* **Your assignment**: Having read the entries, repeat all of them exactly.
═════ Records shown ═════
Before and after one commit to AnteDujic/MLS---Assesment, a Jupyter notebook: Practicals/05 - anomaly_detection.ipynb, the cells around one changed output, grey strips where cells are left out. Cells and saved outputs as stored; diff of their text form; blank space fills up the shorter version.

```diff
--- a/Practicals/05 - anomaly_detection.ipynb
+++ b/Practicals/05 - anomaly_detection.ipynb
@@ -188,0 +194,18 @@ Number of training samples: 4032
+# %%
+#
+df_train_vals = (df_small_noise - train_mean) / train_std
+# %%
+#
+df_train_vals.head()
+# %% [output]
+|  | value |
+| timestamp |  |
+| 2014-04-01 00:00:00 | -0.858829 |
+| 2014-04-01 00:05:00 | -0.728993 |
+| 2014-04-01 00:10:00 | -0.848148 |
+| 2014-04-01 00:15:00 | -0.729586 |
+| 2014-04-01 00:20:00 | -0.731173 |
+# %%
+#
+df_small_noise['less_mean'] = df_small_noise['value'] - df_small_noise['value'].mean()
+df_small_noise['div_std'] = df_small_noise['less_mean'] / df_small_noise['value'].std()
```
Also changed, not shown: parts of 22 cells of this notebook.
═════
* **Solution**:
Before and after one commit to AnteDujic/MLS---Assesment, a Jupyter notebook: Practicals/05 - anomaly_detection.ipynb, the cells around one changed output, grey strips where cells are left out. Cells and saved outputs as stored; diff of their text form; blank space fills up the shorter version.

```diff
--- a/Practicals/05 - anomaly_detection.ipynb
+++ b/Practicals/05 - anomaly_detection.ipynb
@@ -188,0 +194,18 @@ Number of training samples: 4032
+# %%
+#
+df_train_vals = (df_small_noise - train_mean) / train_std
+# %%
+#
+df_train_vals.head()
+# %% [output]
+|  | value |
+| timestamp |  |
+| 2014-04-01 00:00:00 | -0.858829 |
+| 2014-04-01 00:05:00 | -0.728993 |
+| 2014-04-01 00:10:00 | -0.848148 |
+| 2014-04-01 00:15:00 | -0.729586 |
+| 2014-04-01 00:20:00 | -0.731173 |
+# %%
+#
+df_small_noise['less_mean'] = df_small_noise['value'] - df_small_noise['value'].mean()
+df_small_noise['div_std'] = df_small_noise['less_mean'] / df_small_noise['value'].std()
```
Also changed, not shown: parts of 22 cells of this notebook.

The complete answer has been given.